### Exercise objective:
Pictures stay out; please output the remaining data exactly.

[Stored dataset items]
Start of Block

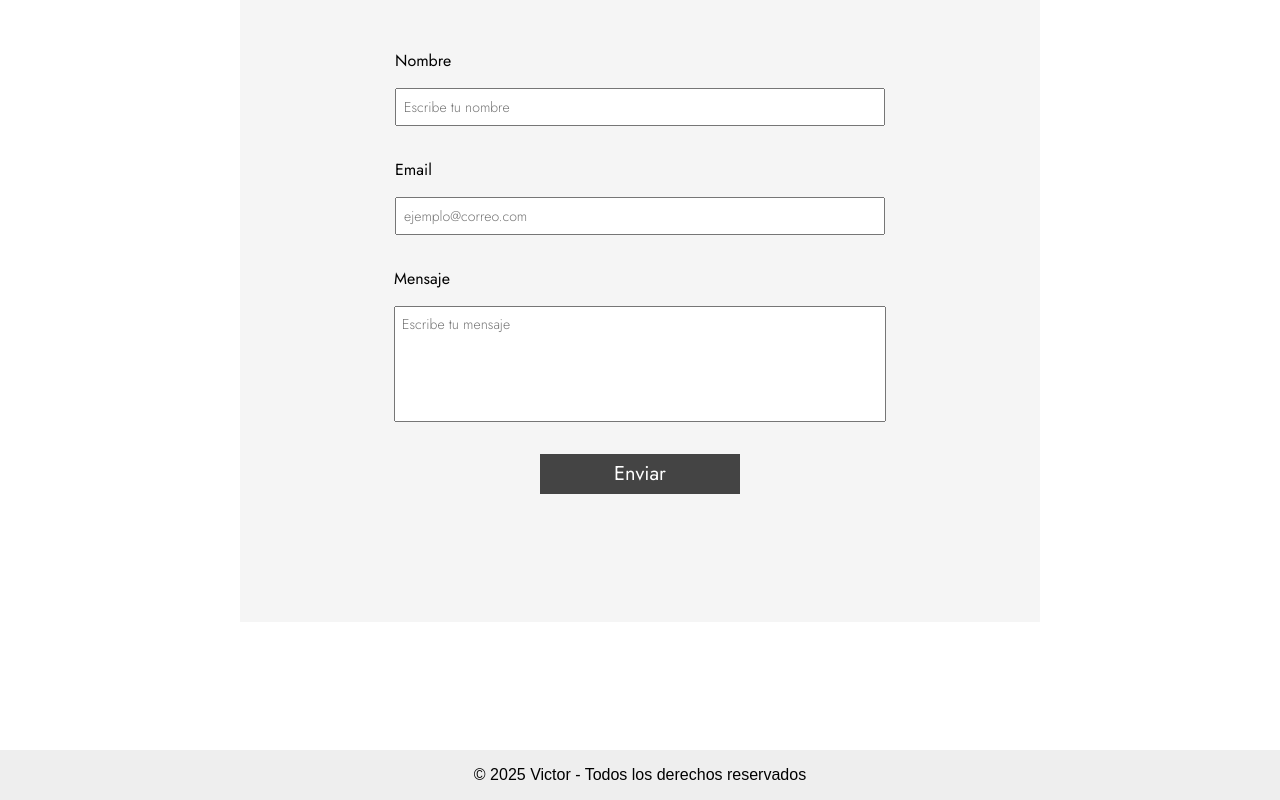
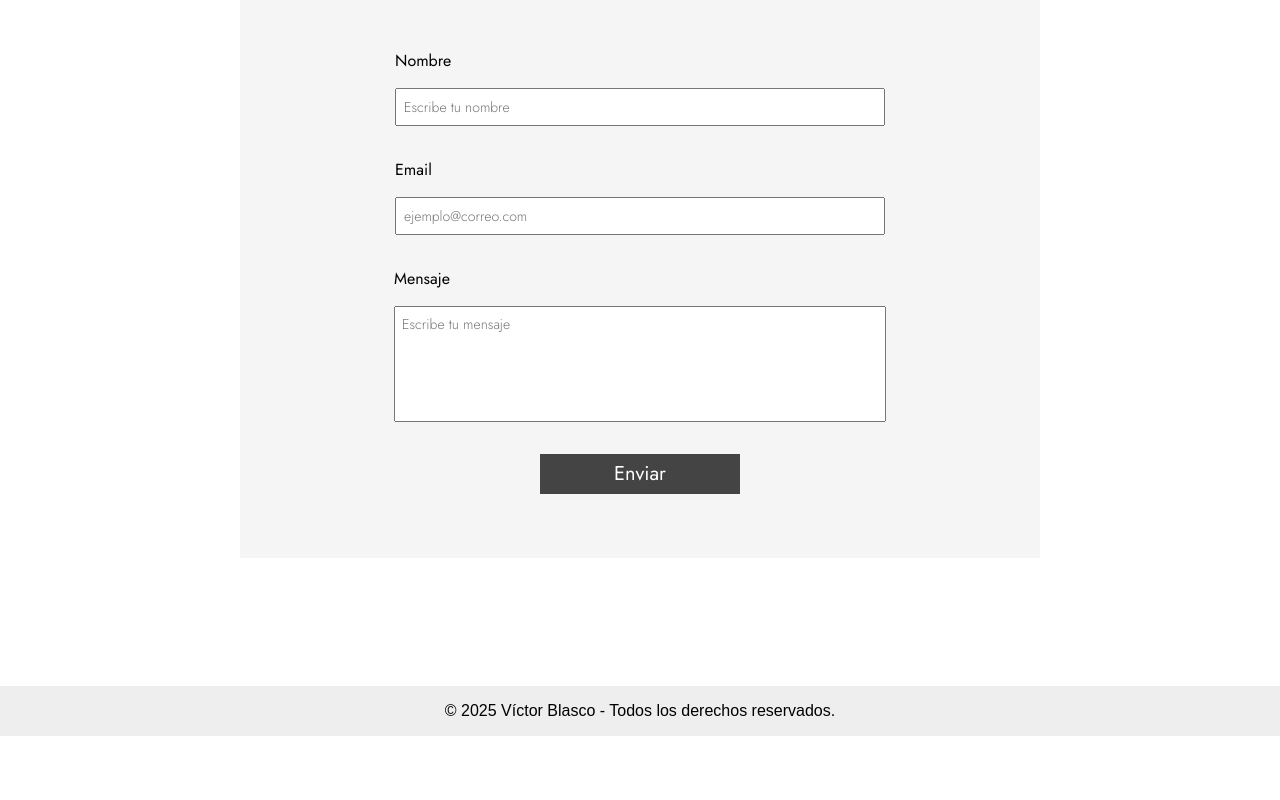
Before and after one commit to VictorBlasco5/portfolio, a Next.js app: page / in a window 1280 px wide. Shown: the part 2284-3084 px from the top of the page. After the commit the page ends 3020 px from the top, so only its background shows below. Built offline with nearby package versions, Linux system fonts and the light colour scheme.

Commit message:
padding form

```diff
--- a/app/components/Footer.js
+++ b/app/components/Footer.js
@@ -1,7 +1,7 @@
 export default function Footer() {
   return (
     <footer style={{ background: '#eee', textAlign: 'center', padding: '1rem', marginTop: '2rem' }}>
-      © {new Date().getFullYear()} Victor - Todos los derechos reservados
+      © {new Date().getFullYear()} Víctor Blasco - Todos los derechos reservados.
     </footer>
   );
 }
--- a/styles/home.module.css
+++ b/styles/home.module.css
@@ -207,7 +207,7 @@
   margin: auto;
   width: 50em;
   height: auto;
-  padding: 4em 0em;
+  padding-top: 4em;
   color: black;
   gap: 2em;
   background-color: #f5f5f5;
```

End of Block

### Result:
Before and after one commit to VictorBlasco5/portfolio, a Next.js app: page / in a window 1280 px wide. Shown: the part 2284-3084 px from the top of the page. After the commit the page ends 3020 px from the top, so only its background shows below. Built offline with nearby package versions, Linux system fonts and the light colour scheme.

Commit message:
padding form

```diff
--- a/app/components/Footer.js
+++ b/app/components/Footer.js
@@ -1,7 +1,7 @@
 export default function Footer() {
   return (
     <footer style={{ background: '#eee', textAlign: 'center', padding: '1rem', marginTop: '2rem' }}>
-      © {new Date().getFullYear()} Victor - Todos los derechos reservados
+      © {new Date().getFullYear()} Víctor Blasco - Todos los derechos reservados.
     </footer>
   );
 }
--- a/styles/home.module.css
+++ b/styles/home.module.css
@@ -207,7 +207,7 @@
   margin: auto;
   width: 50em;
   height: auto;
-  padding: 4em 0em;
+  padding-top: 4em;
   color: black;
   gap: 2em;
   background-color: #f5f5f5;
```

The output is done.